*** Opening of TASK INPUT ***

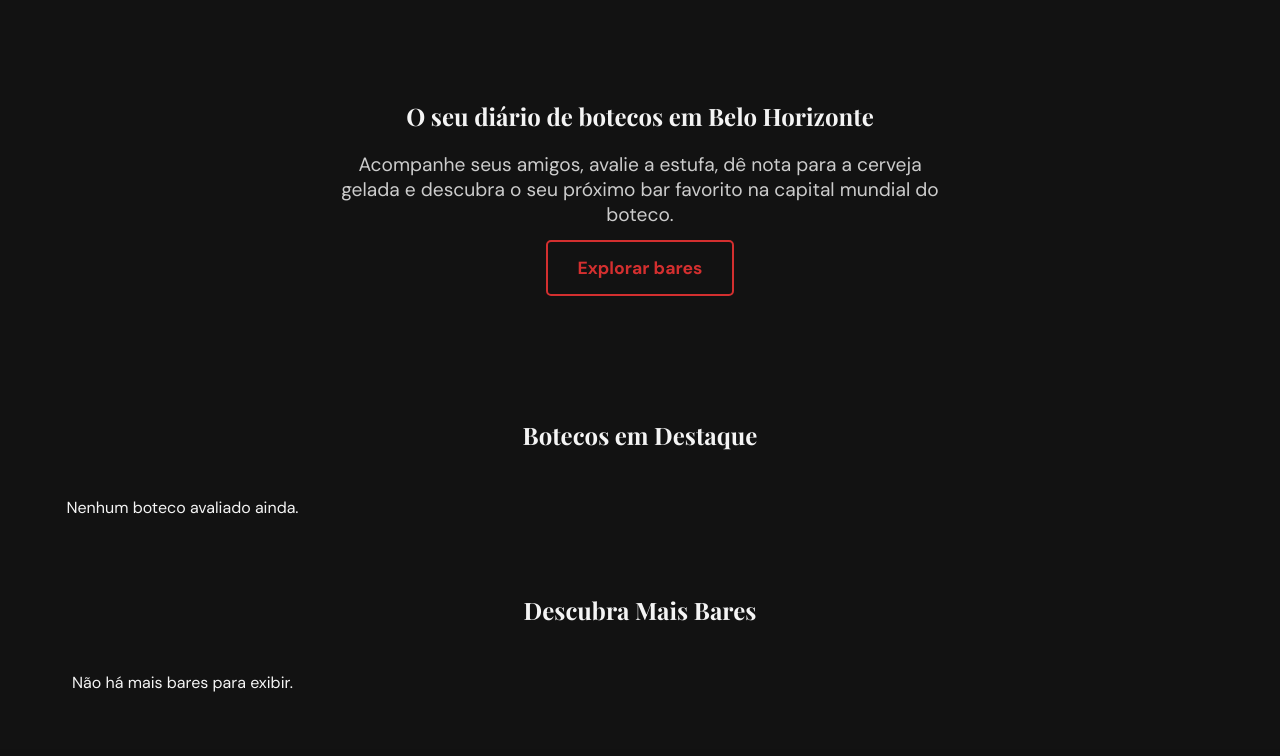
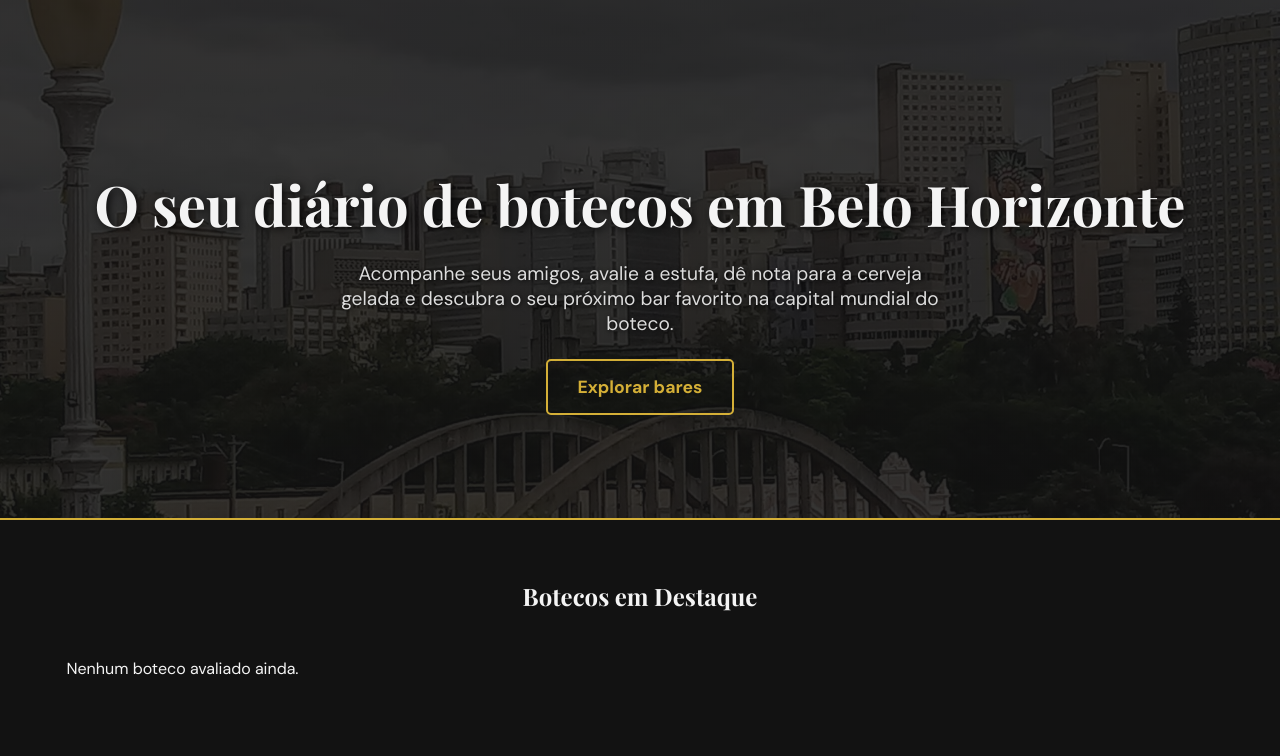
Before and after one commit to Brunolmf/TP1_EngSoftware, a Flask app: page / in a window 1280 px wide. Shown: the part 94-850 px from the top of the page. Before the commit the page ends 786 px from the top, so only its background shows below. Run offline with Flask 3, Linux system fonts and the light colour scheme; data that the repository does not hold is empty.

Commit message:
adição da foto e hero

```diff
--- a/src/templates/index.html
+++ b/src/templates/index.html
@@ -57,16 +57,34 @@
             font-size: 2.5rem;
         }
         .hero {
-            padding: 80px 20px;
+            position: relative;
+            padding: 120px 20px; /* Mais espaço para dar destaque */
+            background-image: linear-gradient(
+                rgba(18, 18, 18, 0.85),
+                rgba(18, 18, 18, 0.85)
+            ), url("{{ url_for('static', filename='hero.jpg') }}"); /* Imagem salva localmente na pasta static */
+            background-size: cover;
+            background-position: center;
+            background-attachment: fixed; /* Efeito parallax suave */
+            text-align: center;
+            border-bottom: 2px solid var(--primary-amber); /* Linha dourada discreta na base */
         }
+
+        .hero h2 {
+            font-size: 3.5rem;
+            margin-bottom: 10px;
+            text-shadow: 2px 2px 8px rgba(0,0,0,0.8); /* Dá leitura ao texto sobre a imagem */
+        }
+
         .hero p {
             font-size: 1.2rem;
             max-width: 600px;
             margin: 20px auto;
-            color: #cccccc;
+            color: #dcdcdc; /* Um tom de cinza mais claro */
+            text-shadow: 1px 1px 4px rgba(0,0,0,0.8);
         }
         .botoes {
-            margin-top: 30px;
+            margin-top: 40px;
         }
         .container-bares {
             padding: 40px 20px;
@@ -119,20 +137,22 @@
             transition: 0.3s;
         }
         .btn-primary {
-            background-color: #d32f2f;
-            color: white;
+            background-color: var(--primary-amber);
+            color: var(--bg-color);
         }
         .btn-primary:hover {
-            background-color: #b71c1c;
+            background-color: #f7d560; /* Âmbar mais claro no hover */
+            transform: scale(1.05);
         }
         .btn-secondary {
             background-color: transparent;
-            color: #d32f2f;
-            border: 2px solid #d32f2f;
+            color: var(--primary-amber);
+            border: 2px solid var(--primary-amber);
         }
         .btn-secondary:hover {
-            background-color: #d32f2f;
-            color: white;
+            background-color: var(--primary-amber);
+            color: var(--bg-color);
+            transform: scale(1.05);
         }
         .btn-header {
             text-decoration: none;
```
Also changed, not shown: scraper/boemia-bh.webp (added), src/static/hero.jpg (added).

*** Close of TASK INPUT ***

### WORK INSTRUCTIONS
Which lines of the entries above contain the string "primary"? Copy each one.

### RESPONSE BELOW
+            border-bottom: 2px solid var(--primary-amber); /* Linha dourada discreta na base */
         .btn-primary {
+            background-color: var(--primary-amber);
         .btn-primary:hover {
+            color: var(--primary-amber);
+            border: 2px solid var(--primary-amber);
+            background-color: var(--primary-amber);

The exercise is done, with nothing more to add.